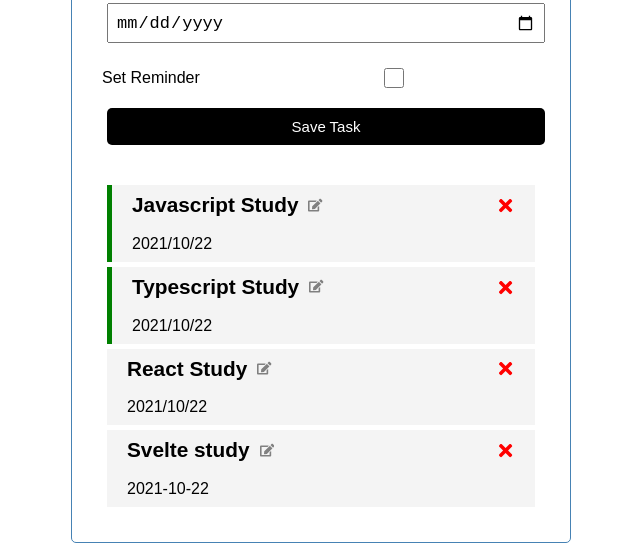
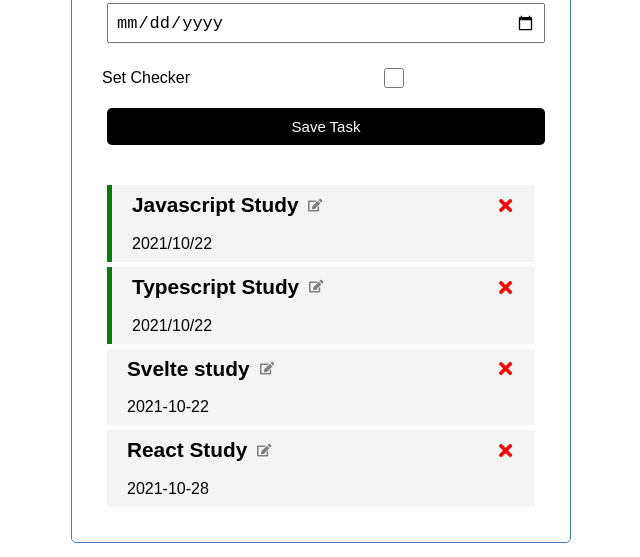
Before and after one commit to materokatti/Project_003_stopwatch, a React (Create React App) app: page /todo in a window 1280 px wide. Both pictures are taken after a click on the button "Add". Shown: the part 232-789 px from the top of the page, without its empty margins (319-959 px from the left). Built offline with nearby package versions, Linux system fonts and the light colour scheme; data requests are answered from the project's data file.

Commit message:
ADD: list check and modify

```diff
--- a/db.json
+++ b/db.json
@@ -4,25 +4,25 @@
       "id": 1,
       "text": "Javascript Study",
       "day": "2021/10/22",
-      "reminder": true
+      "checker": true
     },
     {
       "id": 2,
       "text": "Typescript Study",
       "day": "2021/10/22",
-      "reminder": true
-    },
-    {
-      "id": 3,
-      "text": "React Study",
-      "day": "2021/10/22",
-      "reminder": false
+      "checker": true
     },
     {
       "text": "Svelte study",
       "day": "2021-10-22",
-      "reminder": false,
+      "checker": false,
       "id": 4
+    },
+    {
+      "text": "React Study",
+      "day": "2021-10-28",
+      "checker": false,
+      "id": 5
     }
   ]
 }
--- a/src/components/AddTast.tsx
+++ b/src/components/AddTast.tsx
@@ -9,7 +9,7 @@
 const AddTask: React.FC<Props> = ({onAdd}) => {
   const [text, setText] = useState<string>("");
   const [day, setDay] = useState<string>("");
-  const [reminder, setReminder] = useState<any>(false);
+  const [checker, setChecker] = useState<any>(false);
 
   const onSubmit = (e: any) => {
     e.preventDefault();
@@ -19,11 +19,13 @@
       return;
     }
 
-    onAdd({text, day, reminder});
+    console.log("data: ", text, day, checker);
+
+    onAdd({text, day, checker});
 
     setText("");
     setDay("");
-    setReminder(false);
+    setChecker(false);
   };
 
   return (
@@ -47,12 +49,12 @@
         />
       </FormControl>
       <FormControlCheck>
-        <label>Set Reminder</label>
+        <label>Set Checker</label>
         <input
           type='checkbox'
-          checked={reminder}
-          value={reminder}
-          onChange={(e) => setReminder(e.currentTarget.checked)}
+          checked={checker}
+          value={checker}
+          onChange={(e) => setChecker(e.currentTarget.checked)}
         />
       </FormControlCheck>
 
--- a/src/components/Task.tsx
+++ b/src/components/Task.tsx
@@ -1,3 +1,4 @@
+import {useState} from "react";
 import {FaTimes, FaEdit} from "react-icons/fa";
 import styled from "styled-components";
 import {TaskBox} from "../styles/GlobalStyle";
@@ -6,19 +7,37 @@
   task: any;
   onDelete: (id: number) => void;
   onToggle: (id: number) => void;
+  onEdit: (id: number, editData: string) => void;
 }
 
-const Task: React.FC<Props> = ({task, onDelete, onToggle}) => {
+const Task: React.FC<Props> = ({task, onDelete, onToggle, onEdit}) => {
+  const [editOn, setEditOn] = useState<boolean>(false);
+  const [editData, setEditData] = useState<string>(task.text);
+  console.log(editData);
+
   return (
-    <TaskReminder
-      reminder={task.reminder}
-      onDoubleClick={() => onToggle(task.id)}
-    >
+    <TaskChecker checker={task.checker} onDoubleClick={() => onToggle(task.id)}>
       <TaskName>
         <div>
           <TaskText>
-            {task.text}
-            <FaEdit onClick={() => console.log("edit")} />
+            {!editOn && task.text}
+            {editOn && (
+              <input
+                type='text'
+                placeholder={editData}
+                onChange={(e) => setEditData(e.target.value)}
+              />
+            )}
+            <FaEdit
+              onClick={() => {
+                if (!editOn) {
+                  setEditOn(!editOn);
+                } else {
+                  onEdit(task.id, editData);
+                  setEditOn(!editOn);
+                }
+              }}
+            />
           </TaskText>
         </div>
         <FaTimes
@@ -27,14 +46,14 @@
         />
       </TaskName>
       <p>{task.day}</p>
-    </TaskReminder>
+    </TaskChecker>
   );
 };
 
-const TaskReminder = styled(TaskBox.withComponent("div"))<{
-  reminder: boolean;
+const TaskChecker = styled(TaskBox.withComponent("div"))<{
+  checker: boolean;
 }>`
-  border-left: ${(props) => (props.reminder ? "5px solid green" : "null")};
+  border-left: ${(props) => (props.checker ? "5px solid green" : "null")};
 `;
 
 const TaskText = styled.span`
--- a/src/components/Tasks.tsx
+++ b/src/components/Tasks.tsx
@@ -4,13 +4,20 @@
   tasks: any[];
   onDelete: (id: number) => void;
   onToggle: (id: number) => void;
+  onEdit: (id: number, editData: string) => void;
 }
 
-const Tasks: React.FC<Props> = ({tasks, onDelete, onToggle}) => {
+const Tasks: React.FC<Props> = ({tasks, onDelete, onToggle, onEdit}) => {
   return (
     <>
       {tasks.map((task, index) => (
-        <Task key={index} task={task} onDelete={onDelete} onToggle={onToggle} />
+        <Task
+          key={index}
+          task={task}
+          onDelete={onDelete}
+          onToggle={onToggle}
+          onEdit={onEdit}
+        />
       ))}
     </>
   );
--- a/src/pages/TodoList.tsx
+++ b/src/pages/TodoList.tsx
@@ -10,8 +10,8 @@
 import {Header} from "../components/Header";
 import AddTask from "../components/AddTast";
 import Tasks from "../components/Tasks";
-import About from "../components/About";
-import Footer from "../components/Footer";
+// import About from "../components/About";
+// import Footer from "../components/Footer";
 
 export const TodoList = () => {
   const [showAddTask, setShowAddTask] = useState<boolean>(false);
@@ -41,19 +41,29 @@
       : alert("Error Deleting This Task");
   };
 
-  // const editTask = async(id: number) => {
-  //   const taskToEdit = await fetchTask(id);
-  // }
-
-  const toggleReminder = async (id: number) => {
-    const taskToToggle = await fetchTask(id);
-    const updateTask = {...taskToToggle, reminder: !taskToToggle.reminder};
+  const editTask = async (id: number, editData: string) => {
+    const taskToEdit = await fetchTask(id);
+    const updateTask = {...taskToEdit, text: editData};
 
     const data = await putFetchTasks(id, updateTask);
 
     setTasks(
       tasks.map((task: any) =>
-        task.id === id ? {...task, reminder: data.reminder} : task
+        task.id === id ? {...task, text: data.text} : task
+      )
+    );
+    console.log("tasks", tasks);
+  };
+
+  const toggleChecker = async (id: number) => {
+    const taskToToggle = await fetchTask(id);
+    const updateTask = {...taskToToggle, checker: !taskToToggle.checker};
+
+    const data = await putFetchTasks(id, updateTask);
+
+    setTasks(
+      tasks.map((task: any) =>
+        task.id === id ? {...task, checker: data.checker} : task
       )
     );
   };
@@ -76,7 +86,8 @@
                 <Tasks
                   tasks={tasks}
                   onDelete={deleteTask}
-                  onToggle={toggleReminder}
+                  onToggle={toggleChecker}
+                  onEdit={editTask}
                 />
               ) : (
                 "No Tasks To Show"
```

▶ **How to complete this task**: Restate each entry word for word, please, but drop any images it holds.

▶ **Solved problem**:
Before and after one commit to materokatti/Project_003_stopwatch, a React (Create React App) app: page /todo in a window 1280 px wide. Both pictures are taken after a click on the button "Add". Shown: the part 232-789 px from the top of the page, without its empty margins (319-959 px from the left). Built offline with nearby package versions, Linux system fonts and the light colour scheme; data requests are answered from the project's data file.

Commit message:
ADD: list check and modify

```diff
--- a/db.json
+++ b/db.json
@@ -4,25 +4,25 @@
       "id": 1,
       "text": "Javascript Study",
       "day": "2021/10/22",
-      "reminder": true
+      "checker": true
     },
     {
       "id": 2,
       "text": "Typescript Study",
       "day": "2021/10/22",
-      "reminder": true
-    },
-    {
-      "id": 3,
-      "text": "React Study",
-      "day": "2021/10/22",
-      "reminder": false
+      "checker": true
     },
     {
       "text": "Svelte study",
       "day": "2021-10-22",
-      "reminder": false,
+      "checker": false,
       "id": 4
+    },
+    {
+      "text": "React Study",
+      "day": "2021-10-28",
+      "checker": false,
+      "id": 5
     }
   ]
 }
--- a/src/components/AddTast.tsx
+++ b/src/components/AddTast.tsx
@@ -9,7 +9,7 @@
 const AddTask: React.FC<Props> = ({onAdd}) => {
   const [text, setText] = useState<string>("");
   const [day, setDay] = useState<string>("");
-  const [reminder, setReminder] = useState<any>(false);
+  const [checker, setChecker] = useState<any>(false);
 
   const onSubmit = (e: any) => {
     e.preventDefault();
@@ -19,11 +19,13 @@
       return;
     }
 
-    onAdd({text, day, reminder});
+    console.log("data: ", text, day, checker);
+
+    onAdd({text, day, checker});
 
     setText("");
     setDay("");
-    setReminder(false);
+    setChecker(false);
   };
 
   return (
@@ -47,12 +49,12 @@
         />
       </FormControl>
       <FormControlCheck>
-        <label>Set Reminder</label>
+        <label>Set Checker</label>
         <input
           type='checkbox'
-          checked={reminder}
-          value={reminder}
-          onChange={(e) => setReminder(e.currentTarget.checked)}
+          checked={checker}
+          value={checker}
+          onChange={(e) => setChecker(e.currentTarget.checked)}
         />
       </FormControlCheck>
 
--- a/src/components/Task.tsx
+++ b/src/components/Task.tsx
@@ -1,3 +1,4 @@
+import {useState} from "react";
 import {FaTimes, FaEdit} from "react-icons/fa";
 import styled from "styled-components";
 import {TaskBox} from "../styles/GlobalStyle";
@@ -6,19 +7,37 @@
   task: any;
   onDelete: (id: number) => void;
   onToggle: (id: number) => void;
+  onEdit: (id: number, editData: string) => void;
 }
 
-const Task: React.FC<Props> = ({task, onDelete, onToggle}) => {
+const Task: React.FC<Props> = ({task, onDelete, onToggle, onEdit}) => {
+  const [editOn, setEditOn] = useState<boolean>(false);
+  const [editData, setEditData] = useState<string>(task.text);
+  console.log(editData);
+
   return (
-    <TaskReminder
-      reminder={task.reminder}
-      onDoubleClick={() => onToggle(task.id)}
-    >
+    <TaskChecker checker={task.checker} onDoubleClick={() => onToggle(task.id)}>
       <TaskName>
         <div>
           <TaskText>
-            {task.text}
-            <FaEdit onClick={() => console.log("edit")} />
+            {!editOn && task.text}
+            {editOn && (
+              <input
+                type='text'
+                placeholder={editData}
+                onChange={(e) => setEditData(e.target.value)}
+              />
+            )}
+            <FaEdit
+              onClick={() => {
+                if (!editOn) {
+                  setEditOn(!editOn);
+                } else {
+                  onEdit(task.id, editData);
+                  setEditOn(!editOn);
+                }
+              }}
+            />
           </TaskText>
         </div>
         <FaTimes
@@ -27,14 +46,14 @@
         />
       </TaskName>
       <p>{task.day}</p>
-    </TaskReminder>
+    </TaskChecker>
   );
 };
 
-const TaskReminder = styled(TaskBox.withComponent("div"))<{
-  reminder: boolean;
+const TaskChecker = styled(TaskBox.withComponent("div"))<{
+  checker: boolean;
 }>`
-  border-left: ${(props) => (props.reminder ? "5px solid green" : "null")};
+  border-left: ${(props) => (props.checker ? "5px solid green" : "null")};
 `;
 
 const TaskText = styled.span`
--- a/src/components/Tasks.tsx
+++ b/src/components/Tasks.tsx
@@ -4,13 +4,20 @@
   tasks: any[];
   onDelete: (id: number) => void;
   onToggle: (id: number) => void;
+  onEdit: (id: number, editData: string) => void;
 }
 
-const Tasks: React.FC<Props> = ({tasks, onDelete, onToggle}) => {
+const Tasks: React.FC<Props> = ({tasks, onDelete, onToggle, onEdit}) => {
   return (
     <>
       {tasks.map((task, index) => (
-        <Task key={index} task={task} onDelete={onDelete} onToggle={onToggle} />
+        <Task
+          key={index}
+          task={task}
+          onDelete={onDelete}
+          onToggle={onToggle}
+          onEdit={onEdit}
+        />
       ))}
     </>
   );
--- a/src/pages/TodoList.tsx
+++ b/src/pages/TodoList.tsx
@@ -10,8 +10,8 @@
 import {Header} from "../components/Header";
 import AddTask from "../components/AddTast";
 import Tasks from "../components/Tasks";
-import About from "../components/About";
-import Footer from "../components/Footer";
+// import About from "../components/About";
+// import Footer from "../components/Footer";
 
 export const TodoList = () => {
   const [showAddTask, setShowAddTask] = useState<boolean>(false);
@@ -41,19 +41,29 @@
       : alert("Error Deleting This Task");
   };
 
-  // const editTask = async(id: number) => {
-  //   const taskToEdit = await fetchTask(id);
-  // }
-
-  const toggleReminder = async (id: number) => {
-    const taskToToggle = await fetchTask(id);
-    const updateTask = {...taskToToggle, reminder: !taskToToggle.reminder};
+  const editTask = async (id: number, editData: string) => {
+    const taskToEdit = await fetchTask(id);
+    const updateTask = {...taskToEdit, text: editData};
 
     const data = await putFetchTasks(id, updateTask);
 
     setTasks(
       tasks.map((task: any) =>
-        task.id === id ? {...task, reminder: data.reminder} : task
+        task.id === id ? {...task, text: data.text} : task
+      )
+    );
+    console.log("tasks", tasks);
+  };
+
+  const toggleChecker = async (id: number) => {
+    const taskToToggle = await fetchTask(id);
+    const updateTask = {...taskToToggle, checker: !taskToToggle.checker};
+
+    const data = await putFetchTasks(id, updateTask);
+
+    setTasks(
+      tasks.map((task: any) =>
+        task.id === id ? {...task, checker: data.checker} : task
       )
     );
   };
@@ -76,7 +86,8 @@
                 <Tasks
                   tasks={tasks}
                   onDelete={deleteTask}
-                  onToggle={toggleReminder}
+                  onToggle={toggleChecker}
+                  onEdit={editTask}
                 />
               ) : (
                 "No Tasks To Show"
```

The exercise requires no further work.